### DESCRIPTION OF THE TASK
Line by line, please look for the word "participant" in the following records, then copy each line you find it in.

Before and after images:
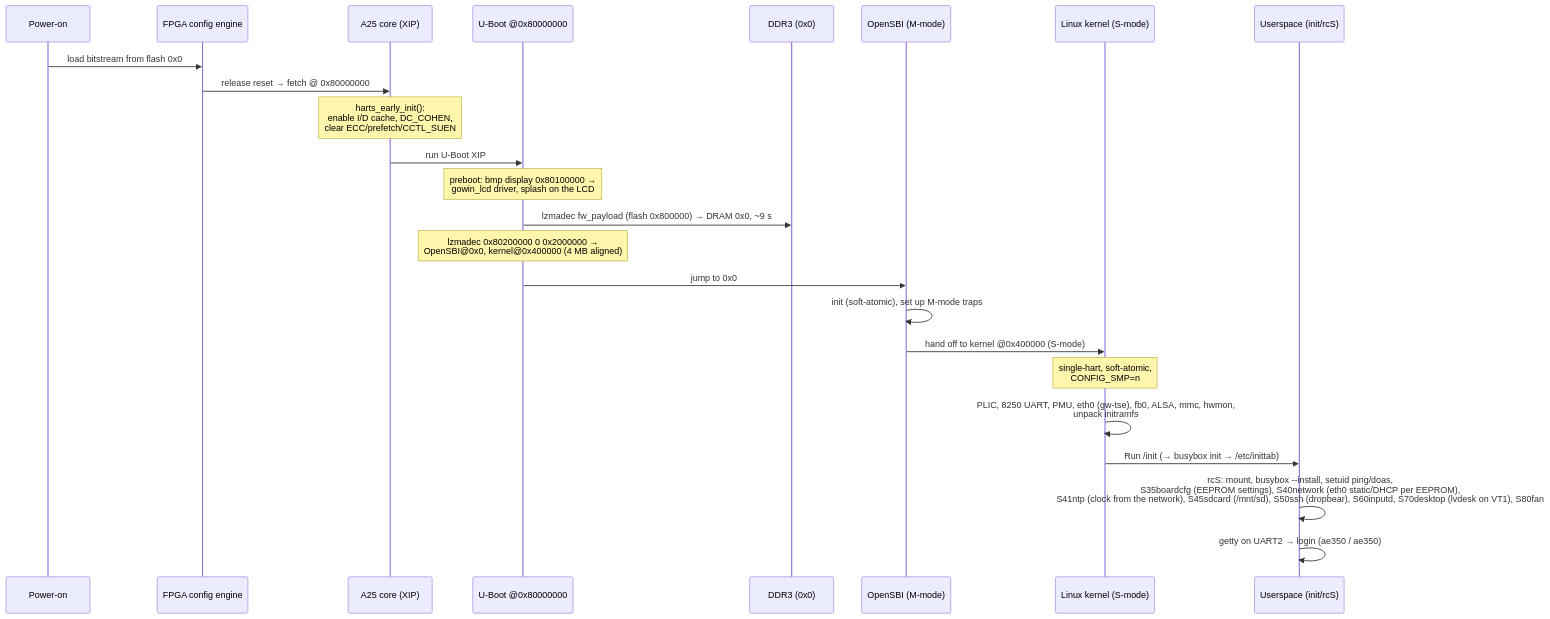
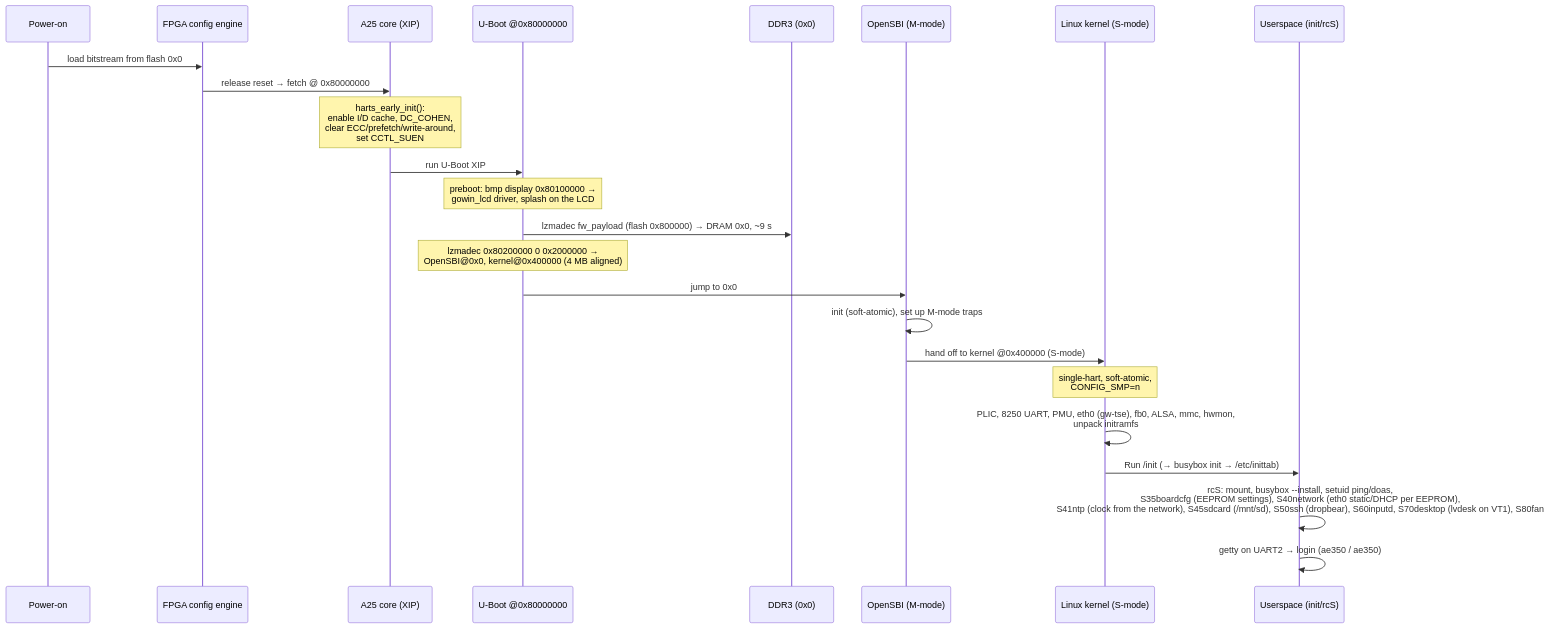
One commit to phoenix367/tang-mega-138K-Pro-demo changed the second of 3 diagrams in doc/03-boot.md. Above: the diagram before and after it, drawn with Mermaid. The commit also changed other lines of this file and 16 other files, not shown here.

````diff
--- a/doc/03-boot.md
+++ b/doc/03-boot.md
@@ -30,27 +30,27 @@
 ```mermaid
 sequenceDiagram
   participant PWR as Power-on
   participant FPGA as FPGA config engine
   participant A25 as A25 core (XIP)
   participant UB as U-Boot @0x80000000
   participant DDR as DDR3 (0x0)
   participant SBI as OpenSBI (M-mode)
   participant K as Linux kernel (S-mode)
   participant US as Userspace (init/rcS)
 
   PWR->>FPGA: load bitstream from flash 0x0
   FPGA->>A25: release reset → fetch @ 0x80000000
-  Note over A25: harts_early_init():<br/>enable I/D cache, DC_COHEN,<br/>clear ECC/prefetch/CCTL_SUEN
+  Note over A25: harts_early_init():<br/>enable I/D cache, DC_COHEN,<br/>clear ECC/prefetch/write-around,<br/>set CCTL_SUEN
   A25->>UB: run U-Boot XIP
   Note over UB: preboot: bmp display 0x80100000 →<br/>gowin_lcd driver, splash on the LCD
   UB->>DDR: lzmadec fw_payload (flash 0x800000) → DRAM 0x0, ~9 s
   Note over UB: lzmadec 0x80200000 0 0x2000000 →<br/>OpenSBI@0x0, kernel@0x400000 (4 MB aligned)
   UB->>SBI: jump to 0x0
   SBI->>SBI: init (soft-atomic), set up M-mode traps
   SBI->>K: hand off to kernel @0x400000 (S-mode)
   Note over K: single-hart, soft-atomic,<br/>CONFIG_SMP=n
   K->>K: PLIC, 8250 UART, PMU, eth0 (gw-tse), fb0, ALSA, mmc, hwmon,<br/>unpack initramfs
   K->>US: Run /init  (→ busybox init → /etc/inittab)
   US->>US: rcS: mount, busybox --install, setuid ping/doas,<br/>S35boardcfg (EEPROM settings), S40network (eth0 static/DHCP per EEPROM),<br/>S41ntp (clock from the network), S45sdcard (/mnt/sd), S50ssh (dropbear), S60inputd, S70desktop (lvdesk on VT1), S80fan
   US->>US: getty on UART2 → login (ae350 / ae350)
 ```
````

### TASK RESPONSE
   participant PWR as Power-on
   participant FPGA as FPGA config engine
   participant A25 as A25 core (XIP)
   participant UB as U-Boot @0x80000000
   participant DDR as DDR3 (0x0)
   participant SBI as OpenSBI (M-mode)
   participant K as Linux kernel (S-mode)
   participant US as Userspace (init/rcS)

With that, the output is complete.